The graph shows that while less than 10 per cent of 20-year-olds die of cancer, it kills around 40 per cent of 50-year-old women and more than 30 per cent of men the same age.
Less than 20 per cent of men die from from congenital, genitourinary, respiratory, nervous and endocrine (hormonal) causes in their teenage years, only to rise to above 40 per cent by the time they are 60.
External causes - such as road traffic accidents - are the single most likely cause of death until people reach their mid 40s. But men are twice as likely to die of them than women throughout their lives - at 10 per cent overall compared to 5 per cent for women.
There were also notable differences between races. For example, while five per cent of black or African American people die from infectious and parasitic diseases, only two per cent of white people do.
Professor Yau has also created a test which reveals what you are most likely to die from once factors such as gender and race have been considered.
The test, which can be taken by clicking here, works by asking users to enter details including age, gender, and ethnicity before they can watch how their life and death may unfold.
It shows how the age you are today can affect what you are most likely to die of at various stages in your life.
So while a baby born today is most likely to die in the first few years of life from a congenital problem, a man who is 30 today who dies at the age of 80 is most likely to be killed by a circulatory problem - such as a heart attack or stroke - or by cancer.
Writing on his website, Professor Yau explains how the different dots relate to the various causes of death, listed right.

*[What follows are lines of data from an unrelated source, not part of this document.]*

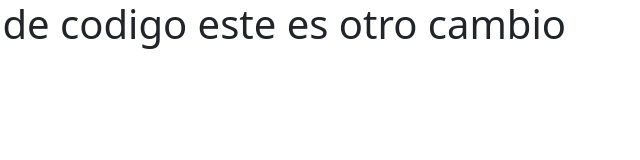
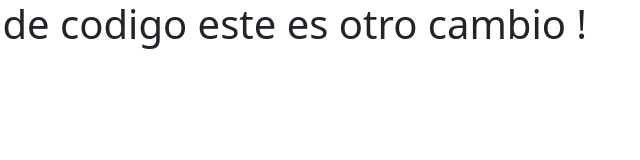
Before and after one commit to joskr3/demo-boostrap-codigo, a plain HTML site: page index.html in a window 1280 px wide. Shown: the full height of the page, 243-883 px from the left. Drawn offline with nearby package versions, Linux system fonts and the light colour scheme.

Commit message:
cambio 1

```diff
--- a/index.html
+++ b/index.html
@@ -10,7 +10,7 @@
 </head>
 
 <body>
-    <h1>Hola amigos de codigo este es otro cambio</h1>
+    <h1>Hola amigos de codigo este es otro cambio !</h1>
     <script src="https://cdn.jsdelivr.net/npm/bootstrap@5.3.3/dist/js/bootstrap.bundle.min.js"
         integrity="sha384-YvpcrYf0tY3lHB60NNkmXc5s9fDVZLESaAA55NDzOxhy9GkcIdslK1eN7N6jIeHz"
         crossorigin="anonymous"></script>
```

"Colour corresponds to cause of death, and the bars on the right keep track of the cumulative percentages. By the end, you're left with the chances that you will die of each cause," he writes.

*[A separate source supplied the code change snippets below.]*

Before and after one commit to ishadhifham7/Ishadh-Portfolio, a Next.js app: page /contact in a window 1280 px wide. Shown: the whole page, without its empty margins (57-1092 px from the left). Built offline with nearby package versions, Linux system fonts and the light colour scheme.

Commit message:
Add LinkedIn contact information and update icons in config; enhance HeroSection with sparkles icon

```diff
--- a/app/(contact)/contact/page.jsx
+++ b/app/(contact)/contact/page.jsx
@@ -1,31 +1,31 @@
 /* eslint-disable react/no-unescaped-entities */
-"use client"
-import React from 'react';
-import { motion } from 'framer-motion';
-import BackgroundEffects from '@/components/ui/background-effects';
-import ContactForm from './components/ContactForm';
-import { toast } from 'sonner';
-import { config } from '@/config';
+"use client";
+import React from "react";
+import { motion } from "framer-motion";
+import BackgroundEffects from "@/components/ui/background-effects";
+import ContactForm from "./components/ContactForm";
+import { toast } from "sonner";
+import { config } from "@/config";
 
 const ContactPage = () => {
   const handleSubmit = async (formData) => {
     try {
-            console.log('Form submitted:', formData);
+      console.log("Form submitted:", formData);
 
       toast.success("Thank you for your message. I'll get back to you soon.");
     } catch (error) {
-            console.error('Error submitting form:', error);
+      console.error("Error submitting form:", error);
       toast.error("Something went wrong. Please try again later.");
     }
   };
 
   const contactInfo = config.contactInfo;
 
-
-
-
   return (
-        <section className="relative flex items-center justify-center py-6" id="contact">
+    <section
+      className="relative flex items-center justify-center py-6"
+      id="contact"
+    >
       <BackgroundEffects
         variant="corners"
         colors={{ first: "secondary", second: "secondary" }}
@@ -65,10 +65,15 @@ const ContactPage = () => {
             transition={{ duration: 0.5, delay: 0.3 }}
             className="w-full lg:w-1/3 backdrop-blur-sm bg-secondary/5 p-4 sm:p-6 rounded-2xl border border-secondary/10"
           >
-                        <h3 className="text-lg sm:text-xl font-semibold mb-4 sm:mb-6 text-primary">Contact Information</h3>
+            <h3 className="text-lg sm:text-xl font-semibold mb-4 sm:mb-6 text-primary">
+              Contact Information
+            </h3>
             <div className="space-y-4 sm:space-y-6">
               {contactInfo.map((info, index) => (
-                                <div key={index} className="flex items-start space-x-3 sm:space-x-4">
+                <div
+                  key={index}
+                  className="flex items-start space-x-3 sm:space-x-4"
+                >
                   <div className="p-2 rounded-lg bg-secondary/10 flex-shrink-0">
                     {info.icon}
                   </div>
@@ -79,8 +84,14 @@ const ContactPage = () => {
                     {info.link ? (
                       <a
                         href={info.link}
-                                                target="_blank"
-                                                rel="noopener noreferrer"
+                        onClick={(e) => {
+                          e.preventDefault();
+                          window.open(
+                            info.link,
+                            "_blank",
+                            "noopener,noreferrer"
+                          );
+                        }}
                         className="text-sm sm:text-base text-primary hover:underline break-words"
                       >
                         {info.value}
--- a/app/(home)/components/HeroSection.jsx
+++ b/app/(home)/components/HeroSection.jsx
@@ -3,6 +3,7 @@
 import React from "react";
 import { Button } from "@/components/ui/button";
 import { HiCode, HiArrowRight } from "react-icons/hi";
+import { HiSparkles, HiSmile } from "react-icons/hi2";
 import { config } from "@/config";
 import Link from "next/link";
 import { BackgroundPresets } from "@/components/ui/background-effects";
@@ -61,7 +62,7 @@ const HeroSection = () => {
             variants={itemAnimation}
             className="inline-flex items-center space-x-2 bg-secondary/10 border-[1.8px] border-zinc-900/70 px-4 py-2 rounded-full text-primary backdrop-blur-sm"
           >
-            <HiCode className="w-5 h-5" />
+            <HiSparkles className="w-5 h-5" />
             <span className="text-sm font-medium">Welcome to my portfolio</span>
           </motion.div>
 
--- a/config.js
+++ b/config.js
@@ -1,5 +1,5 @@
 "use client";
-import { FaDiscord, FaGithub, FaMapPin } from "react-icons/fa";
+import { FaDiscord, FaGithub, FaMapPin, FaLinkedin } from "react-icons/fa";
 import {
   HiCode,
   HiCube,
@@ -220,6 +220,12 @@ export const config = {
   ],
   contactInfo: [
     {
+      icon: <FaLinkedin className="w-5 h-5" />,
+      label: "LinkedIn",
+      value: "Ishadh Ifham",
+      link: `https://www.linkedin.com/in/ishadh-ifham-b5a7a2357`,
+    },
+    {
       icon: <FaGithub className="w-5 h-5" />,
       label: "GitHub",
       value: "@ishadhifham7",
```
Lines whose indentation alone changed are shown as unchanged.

By changing the age, the number of dots changes with a much lower mortality rate among children leading to fewer colourful circles.
For example, the leading causes of death in someone who is less than 12 months old are perinatal or congenital i.e. a condition inherited from birth.
However, this compares to circulatory problems, such as heart disease and stroke, being the most likely cause of death for both men and woman in their 50s.
The infographic, based on data from US death certificates between 1999 and 2014, shows how an-eight-year-old boy is most likely to be killed by an "external factor", such as an accident, if they die at the age 18.
The chart calculates this cause to be behind 67 per cent of deaths in these circumstances, compared to respiratory causes like asthma coming in at 17 per cent.
The older people get, the more likely they are to die from disease with anyone over the age of 80 having a 40 per cent or higher change of dying from a circulatory problem, regardless of the demographic.
"This surprised me, because it seems like cancer would be the leading cause just going off general news, said Professor Yau.
"This is certainly true up to a certain age, but get past that and your heart can only keep going for so long," he said.
Across the globe, heart disease and stroke are the leading causes of death, accounting for 31 per cent of the total figure, according to the American Heart Association.
Figures issued by the World Health Organisation for 2012 revealed that 68 per cent of all deaths globally were from what are known as noncommunicable - rather than infectious diseases.
The main four noncommunicable diseases are cardiovascular diseases (such as heart disease and stroke), cancers, diabetes and chronic lung diseases.
Infectious diseases, pregnancy and childbirth and nutrition conditions collectively were responsible for 23 per cent of global deaths, while injuries caused 9 per cent of all deaths
Deaths from often preventable causes - such as heart disease, cancer, diabetes and lung conditions - were most common in high-income countries, where they accounted for 87 per cent.
Tobacco use is a major cause of many of the world's top killer diseases - including cardiovascular disease, chronic obstructive lung disease and lung cancer.
The World Health Organisation estimates that tobacco use is responsible for the death of about 1 in 10 adults worldwide. Smoking is often the hidden cause of the disease recorded as responsible for death.